"They also said the substandard condition of the road at Ballymoneen was also a factor.
"In the Headford Road case, again, the development was considered to be too car-dependent.
"This is a development that's a 20-minute walk from the city centre - so decisions by An Bord Pleanála are simply baffling at the moment."
Mayor Higgins said conditional planning permission could have been granted.
"I can't understand why planning couldn't be granted with conditions attached, such as upgrading the footpaths, roads and so forth," she said.
"We all appreciate that the road at Keeraun needed to be upgraded, and there were active plans in place that the upgrade would happen in tandem with housing developments.
"An Bord Pleanála didn't give Galway City Council an opportunity to explain that, they just flatly refused the application".
'Working against our objective'
She said she appreciates that houses cannot be built just anywhere.
"When you pair it all back we have an urgent requirement for housing," she said.
"The Council and private developers are willing to develop sites to meet our housing needs.
"Yet we have an independent agency of the State essentially working against our collective objective.
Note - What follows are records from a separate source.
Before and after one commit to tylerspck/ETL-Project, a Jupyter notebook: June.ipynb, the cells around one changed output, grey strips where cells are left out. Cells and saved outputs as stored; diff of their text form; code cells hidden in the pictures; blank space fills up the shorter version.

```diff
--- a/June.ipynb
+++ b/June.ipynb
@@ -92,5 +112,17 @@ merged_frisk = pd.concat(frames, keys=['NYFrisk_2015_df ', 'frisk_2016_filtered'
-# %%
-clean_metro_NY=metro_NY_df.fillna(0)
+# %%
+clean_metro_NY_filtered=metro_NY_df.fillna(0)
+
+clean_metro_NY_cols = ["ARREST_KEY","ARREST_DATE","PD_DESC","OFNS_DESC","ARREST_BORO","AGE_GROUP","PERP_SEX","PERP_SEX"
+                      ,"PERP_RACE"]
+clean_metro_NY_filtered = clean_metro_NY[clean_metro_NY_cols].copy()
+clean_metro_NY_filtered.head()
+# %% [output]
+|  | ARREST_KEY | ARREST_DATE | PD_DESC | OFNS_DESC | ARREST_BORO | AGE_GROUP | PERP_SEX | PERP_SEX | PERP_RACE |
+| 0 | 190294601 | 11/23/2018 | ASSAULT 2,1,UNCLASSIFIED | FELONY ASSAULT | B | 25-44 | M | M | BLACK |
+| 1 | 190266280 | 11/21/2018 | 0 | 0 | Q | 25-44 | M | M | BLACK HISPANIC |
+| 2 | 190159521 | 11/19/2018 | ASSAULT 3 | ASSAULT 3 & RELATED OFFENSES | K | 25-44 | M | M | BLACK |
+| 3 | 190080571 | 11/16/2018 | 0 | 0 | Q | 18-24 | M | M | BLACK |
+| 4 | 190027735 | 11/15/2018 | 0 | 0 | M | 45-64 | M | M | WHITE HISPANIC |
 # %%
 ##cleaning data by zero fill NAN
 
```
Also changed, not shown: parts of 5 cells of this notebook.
"They could have helped us find a way forward with conditional planning, which would have benefited the community two-fold," she added.
Listen back to the full interview below: